That was Andrew Little using gripes over pay negotiations to try and discredit the claim by the New Zealand Nurses Organisation that we’re in the middle of a health crisis. 

Our Health Minister saying they shouldn’t be believed because of things that happened during salary talks. 

It’s not the first time he's said this either, going on to be interviewed by programs and newsrooms across the country saying exactly the same thing. 

Whether you like the NZNO’s stance on pay or not... they are the voice of many of the country’s frontline nurses… and right now they’re screaming for help. 

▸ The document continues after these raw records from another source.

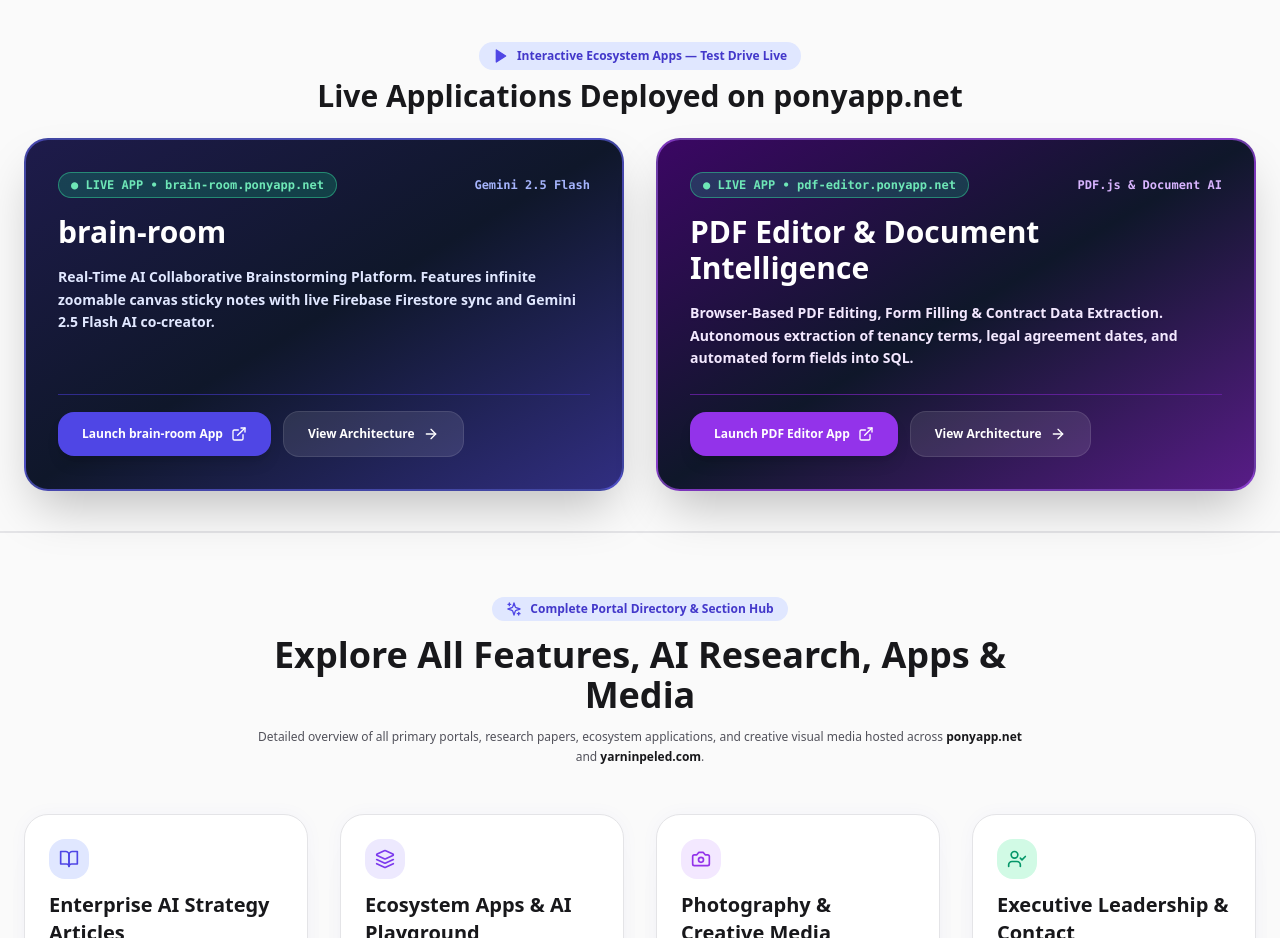
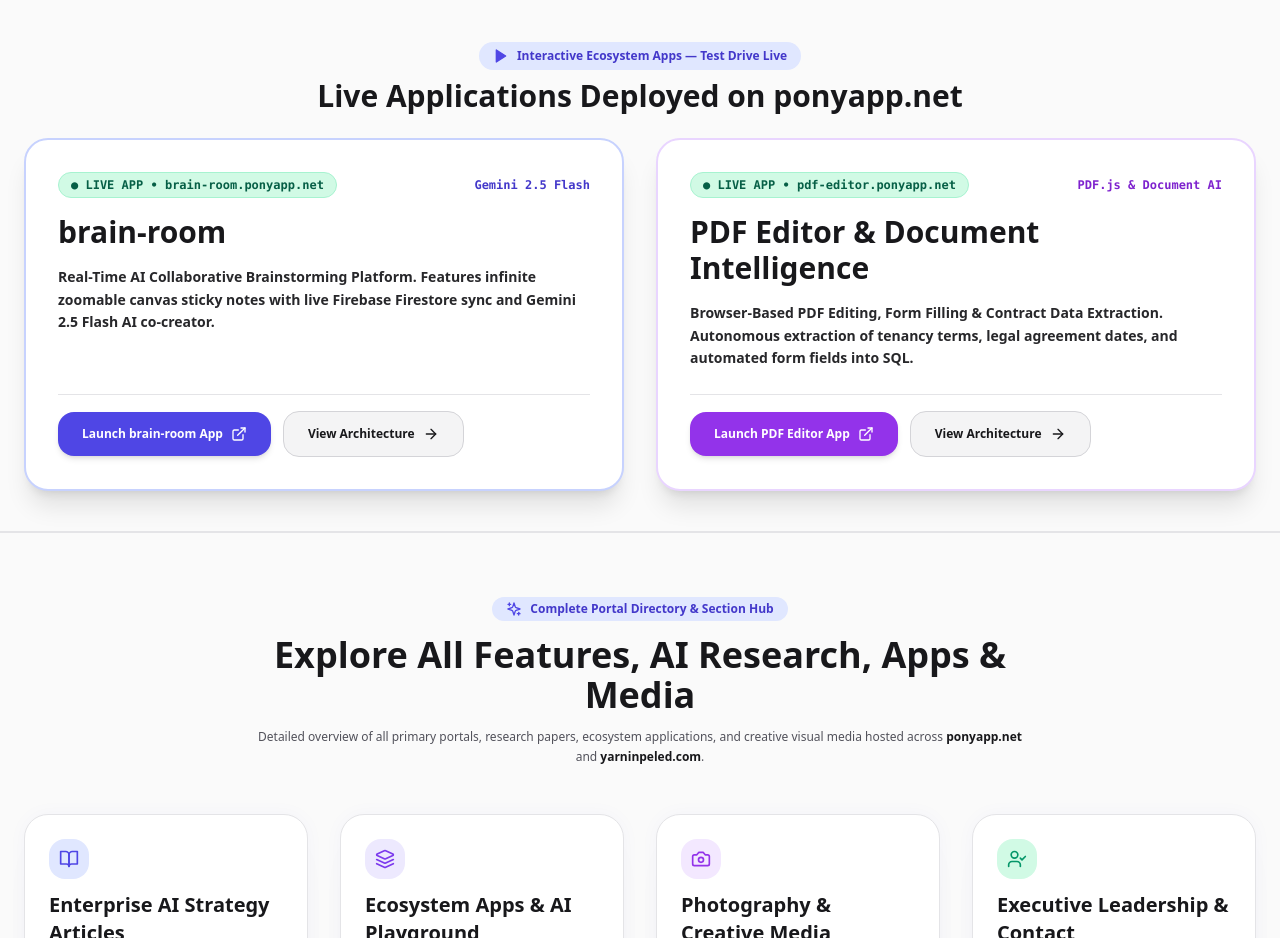
Before and after one commit to yarninp-tech/ponyapp-hub, a Next.js app: page / in a window 1280 px wide. Shown: the part 4100-5038 px from the top of the page. Built offline with nearby package versions, Linux system fonts and the light colour scheme.

Commit message:
Set light background in Light Mode with bold dark text for live app boxes

```diff
--- a/app/page.tsx
+++ b/app/page.tsx
@@ -369,34 +369,34 @@
         </div>
 
         <div className="grid grid-cols-1 md:grid-cols-2 gap-8">
-          {/* APP CARD 1: brain-room (Rich Indigo Gradient Box with High-Contrast Bold White Text) */}
-          <div className="p-8 rounded-3xl border-2 border-indigo-500/60 bg-gradient-to-br from-indigo-950 via-slate-900 to-indigo-900 text-white shadow-2xl space-y-6 flex flex-col justify-between hover:border-indigo-400 transition-all hover:-translate-y-1">
+          {/* APP CARD 1: brain-room (Clean Light Card in Light Mode, Dark Card in Dark Mode, Ultra-Dark Readable Text) */}
+          <div className="p-8 rounded-3xl border-2 border-indigo-200 dark:border-indigo-500/40 bg-white dark:bg-zinc-900 shadow-xl space-y-6 flex flex-col justify-between transition-all hover:border-indigo-500">
             <div className="space-y-4">
               <div className="flex items-center justify-between">
-                <span className="px-3 py-1 rounded-full bg-emerald-500/25 border border-emerald-400/50 text-emerald-300 text-xs font-bold font-mono">
+                <span className="px-3 py-1 rounded-full bg-emerald-100 dark:bg-emerald-950 text-emerald-800 dark:text-emerald-300 text-xs font-bold font-mono border border-emerald-200 dark:border-emerald-800">
                   ● LIVE APP • brain-room.ponyapp.net
                 </span>
-                <span className="text-xs font-mono font-bold text-indigo-300">Gemini 2.5 Flash</span>
+                <span className="text-xs font-mono font-bold text-indigo-700 dark:text-indigo-300">Gemini 2.5 Flash</span>
               </div>
-              <h3 className="text-2xl sm:text-3xl font-extrabold text-white">brain-room</h3>
-              <p className="text-sm font-semibold text-indigo-100 leading-relaxed drop-shadow-sm">
+              <h3 className="text-2xl sm:text-3xl font-extrabold text-zinc-900 dark:text-white">brain-room</h3>
+              <p className="text-sm font-semibold text-zinc-800 dark:text-zinc-200 leading-relaxed">
                 Real-Time AI Collaborative Brainstorming Platform. Features infinite zoomable canvas sticky notes with live Firebase Firestore sync and Gemini 2.5 Flash AI co-creator.
               </p>
             </div>
 
-            <div className="flex flex-wrap items-center gap-3 pt-4 border-t border-indigo-800/80">
+            <div className="flex flex-wrap items-center gap-3 pt-4 border-t border-zinc-200 dark:border-zinc-800">
               <a
                 href="https://brain-room.ponyapp.net"
                 target="_blank"
                 rel="noopener noreferrer"
-                className="flex items-center gap-2 bg-indigo-600 hover:bg-indigo-500 text-white font-bold py-3.5 px-6 rounded-2xl text-xs transition-all shadow-lg"
+                className="flex items-center gap-2 bg-indigo-600 hover:bg-indigo-700 text-white font-bold py-3.5 px-6 rounded-2xl text-xs transition-all shadow-md"
               >
                 <span>Launch brain-room App</span>
                 <ExternalLink className="w-4 h-4" />
               </a>
               <Link
                 href="/projects/brain-room"
-                className="flex items-center gap-2 bg-white/10 hover:bg-white/20 text-white font-bold py-3.5 px-6 rounded-2xl text-xs transition-all border border-white/10"
+                className="flex items-center gap-2 bg-zinc-100 hover:bg-zinc-200 text-zinc-900 dark:bg-zinc-800 dark:hover:bg-zinc-700 dark:text-white font-bold py-3.5 px-6 rounded-2xl text-xs transition-all border border-zinc-300 dark:border-zinc-700"
               >
                 <span>View Architecture</span>
                 <ArrowRight className="w-4 h-4" />
@@ -404,34 +404,34 @@
             </div>
           </div>
 
-          {/* APP CARD 2: PDF Editor (Rich Purple Gradient Box with High-Contrast Bold White Text) */}
-          <div className="p-8 rounded-3xl border-2 border-purple-500/60 bg-gradient-to-br from-purple-950 via-slate-900 to-purple-900 text-white shadow-2xl space-y-6 flex flex-col justify-between hover:border-purple-400 transition-all hover:-translate-y-1">
+          {/* APP CARD 2: PDF Editor (Clean Light Card in Light Mode, Dark Card in Dark Mode, Ultra-Dark Readable Text) */}
+          <div className="p-8 rounded-3xl border-2 border-purple-200 dark:border-purple-500/40 bg-white dark:bg-zinc-900 shadow-xl space-y-6 flex flex-col justify-between transition-all hover:border-purple-500">
             <div className="space-y-4">
               <div className="flex items-center justify-between">
-                <span className="px-3 py-1 rounded-full bg-emerald-500/25 border border-emerald-400/50 text-emerald-300 text-xs font-bold font-mono">
+                <span className="px-3 py-1 rounded-full bg-emerald-100 dark:bg-emerald-950 text-emerald-800 dark:text-emerald-300 text-xs font-bold font-mono border border-emerald-200 dark:border-emerald-800">
                   ● LIVE APP • pdf-editor.ponyapp.net
                 </span>
-                <span className="text-xs font-mono font-bold text-purple-300">PDF.js & Document AI</span>
+                <span className="text-xs font-mono font-bold text-purple-700 dark:text-purple-300">PDF.js & Document AI</span>
               </div>
-              <h3 className="text-2xl sm:text-3xl font-extrabold text-white">PDF Editor & Document Intelligence</h3>
-              <p className="text-sm font-semibold text-purple-100 leading-relaxed drop-shadow-sm">
+              <h3 className="text-2xl sm:text-3xl font-extrabold text-zinc-900 dark:text-white">PDF Editor & Document Intelligence</h3>
+              <p className="text-sm font-semibold text-zinc-800 dark:text-zinc-200 leading-relaxed">
                 Browser-Based PDF Editing, Form Filling & Contract Data Extraction. Autonomous extraction of tenancy terms, legal agreement dates, and automated form fields into SQL.
               </p>
             </div>
 
-            <div className="flex flex-wrap items-center gap-3 pt-4 border-t border-purple-800/80">
+            <div className="flex flex-wrap items-center gap-3 pt-4 border-t border-zinc-200 dark:border-zinc-800">
               <a
                 href="https://pdf-editor.ponyapp.net"
                 target="_blank"
                 rel="noopener noreferrer"
-                className="flex items-center gap-2 bg-purple-600 hover:bg-purple-500 text-white font-bold py-3.5 px-6 rounded-2xl text-xs transition-all shadow-lg"
+                className="flex items-center gap-2 bg-purple-600 hover:bg-purple-700 text-white font-bold py-3.5 px-6 rounded-2xl text-xs transition-all shadow-md"
               >
                 <span>Launch PDF Editor App</span>
                 <ExternalLink className="w-4 h-4" />
               </a>
               <Link
                 href="/projects/pdf-editor"
-                className="flex items-center gap-2 bg-white/10 hover:bg-white/20 text-white font-bold py-3.5 px-6 rounded-2xl text-xs transition-all border border-white/10"
+                className="flex items-center gap-2 bg-zinc-100 hover:bg-zinc-200 text-zinc-900 dark:bg-zinc-800 dark:hover:bg-zinc-700 dark:text-white font-bold py-3.5 px-6 rounded-2xl text-xs transition-all border border-zinc-300 dark:border-zinc-700"
               >
                 <span>View Architecture</span>
                 <ArrowRight className="w-4 h-4" />
```
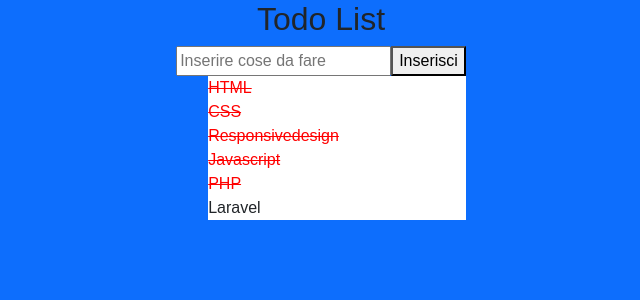
After one commit to AngeloCalabro/php-todo-list-json, a PHP site: page /index.html in a window 1280 px wide. The commit adds this page. Shown: the top 300 px of the page, without its empty margins (319-959 px from the left). Run offline with PHP 8.4, Linux system fonts and the light colour scheme; some libraries are stand-ins or nearby versions.

Commit message:
funzione add non va

```diff
--- a/data.json
+++ b/data.json
@@ -1,26 +1 @@
-[
-    {
-        "text": "HTML",
-        "done": true
-    },
-    {
-        "text": "CSS",
-        "done": true
-    },
-    {
-        "text": "Responsive design",
-        "done": true
-    },
-    {
-        "text": "Javascript",
-        "done": true
-    },
-    {
-        "text": "PHP",
-        "done": true
-    },
-    {
-        "text": "Laravel",
-        "done": false
-    }
-]
+[{"text":"HTML","done":true},{"text":"CSS","done":true},{"text":"Responsivedesign","done":true},{"text":"Javascript","done":true},{"text":"PHP","done":true},{"text":"Laravel","done":false}]
--- /dev/null
+++ b/index.html
@@ -0,0 +1,40 @@
+<!DOCTYPE html>
+<html lang="it">
+
+<head>
+    <meta charset="UTF-8">
+    <meta http-equiv="X-UA-Compatible" content="IE=edge">
+    <meta name="viewport" content="width=device-width, initial-scale=1.0">
+    <title>PHP ToDo List JSON</title>
+    <link href="https://cdn.jsdelivr.net/npm/bootstrap@5.2.3/dist/css/bootstrap.min.css" rel="stylesheet"
+        integrity="sha384-rbsA2VBKQhggwzxH7pPCaAqO46MgnOM80zW1RWuH61DGLwZJEdK2Kadq2F9CUG65" crossorigin="anonymous">
+    <link rel='stylesheet' href='https://cdnjs.cloudflare.com/ajax/libs/font-awesome/6.2.0/css/all.min.css'
+        integrity='sha512-xh6O/CkQoPOWDdYTDqeRdPCVd1SpvCA9XXcUnZS2FmJNp1coAFzvtCN9BmamE+4aHK8yyUHUSCcJHgXloTyT2A=='
+        crossorigin='anonymous' referrerpolicy='no-referrer' />
+    <script src='https://cdn.jsdelivr.net/npm/axios@1.1.2/dist/axios.min.js'></script>
+    <script src="https://unpkg.com/vue@3/dist/vue.global.js"></script>
+    <link rel="stylesheet" href="./styles/style.css">
+</head>
+
+<body class="bg-primary">
+    <div id="app">
+        <h2 class="text-center">{{title}}</h2>
+        <div class="d-flex justify-content-center">
+            <div>
+                <div>
+                    <input type="text" placeholder="Inserire cose da fare" v-model="newTodoText">
+                    <button @click="addTodo">Inserisci</button>
+                </div>
+                <div>
+                    <ul id="todo-list">
+                        <li v-for="(todo, index) in todoList" :class="todo.done ? 'done' : ''" class="list-unstyled bg-white">{{todo.text}}</li>
+                    </ul>
+                </div>
+            </div>
+        </div>
+    </div>
+    <script src="./js/script.js"></script>
+
+</body>
+
+</html>
--- a/js/script.js
+++ b/js/script.js
@@ -3,8 +3,38 @@ const { createApp } = Vue;
 const app = createApp({
     data() {
         return {
-            message: 'Hello Vue!',
+            title: 'Todo List',
+            newTodoText: '',
+            todoList: [],
+            apiUrl: './server.php'
+        }
+    },
+    methods: {
+        getTodo() {
+            axios.get(this.apiUrl).then(
+                (response) => {
+                    // console.log(response.data);
+                    this.todoList = response.data;
+                })
+        },
+        addTodo(){
+            const data = {
+                newTodoText: this.newTodoText,
+            }
+            axios.post(
+                this.apiUrl,
+                data,
+                {'Content-Type': 'multipart/form-data'}
+            ).then(
+                (response) => {
+                    // console.log(response.data);
 
+                    this.newTodoText = '';
+                    this.getTodo();
+                })
         }
-    }
+    },
+    mounted() {
+        this.getTodo();
+    },
 }).mount('#app');
--- a/server.php
+++ b/server.php
@@ -1,7 +1,33 @@
 <?php
+header('Access-Control-Allow-Origin: *');
+header("Access-Control-Allow-Headers: X-Requested-With");
+$file_url = './data.json';
 
-$toDo = file_get_contents('data.json');
+$file_text = file_get_contents($file_url);
+$todo_list = json_decode($file_text);
 
-header('Content-Type: application/json');
+if(isset($_POST['newTodoText'])){
+    // echo "il parametro post è arrivato";
+    //prendere il valore inviatoci
+    //inserirlo nell'array
+    //salvarlo nel file
+    //ricaricare i nuovi todo
 
-echo json_encode($toDo);
+    // $newTodoText = $_POST['newTotoText'];
+    $newTodo = [
+        'text' => $_POST['newTodoText'],
+        'done' => false
+    ];
+
+    array_push($todo_list, $newTodo);
+    // print_r($todo_list);
+
+    file_put_contents($file_url, json_encode($todo_list));
+
+    // header('Content-Type: application/json');
+    // echo json_encode($todo_list);
+} else {
+    // echo 'il parametro non è arrivato';
+    header('Content-Type: application/json');
+    echo json_encode($todo_list);
+};
--- /dev/null
+++ b/styles/style.css
@@ -0,0 +1,7 @@
+body{
+    font-family: sans-serif;
+}
+.done{
+    color: red;
+    text-decoration: line-through;
+}
```
Also changed, not shown: index.php (deleted, +0 -21 lines).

So if our nurses can’t be believed, does that mean the rest of the health sector can’t as well? Because what we have to remember is that it’s not just nurses calling it a crisis - it’s doctors, patients, support workers and the aged care sector too. 

Many doctors are fearful of the mistakes they could make because they’re so overworked, many have thousands of patients on their roster, and many are burnt out. 

The NZ College of GPs says there are some parts of the country where there’s just one GP to every 3,500 patients when it should be one to every 1,400. 

Then there are the long wait times in our Emergency Departments and the fact that more than 900 beds in the aged care sector are closed because they don’t have the staff. 

Last week, Andrew Little was hand-delivered messages from 2,700 nurses. 

99 percent of them said the system was in crisis, or well beyond it... and 72% percent have or are making plans to leave the profession.

Many of them wrote through tears, and they are done with the Government’s insistence that this is a temporary situation caused by COVID and a cold winter. 

We tried to interview the Minister after he received the messages, but all he provided us with was this statement. 

“I appreciated the opportunity to meet frontline nurses representing their colleagues, they left me some material to read and I appreciated the constructive discussion that we had.”

Not constructive enough to finally call it what it is. 

So why won’t he? 

He told me last month that it’s just a system “under pressure”… because not every hospital is experiencing the same pressures as others. 

He also told me that he’s not interested in names and labels, but most people know that the first step to recovery is admitting you have a problem. 

I think it’s time to admit we’ve got one.  

This isn’t about the negotiating table, this is about people’s lives. 

If we don’t do something now, we could lose more of them.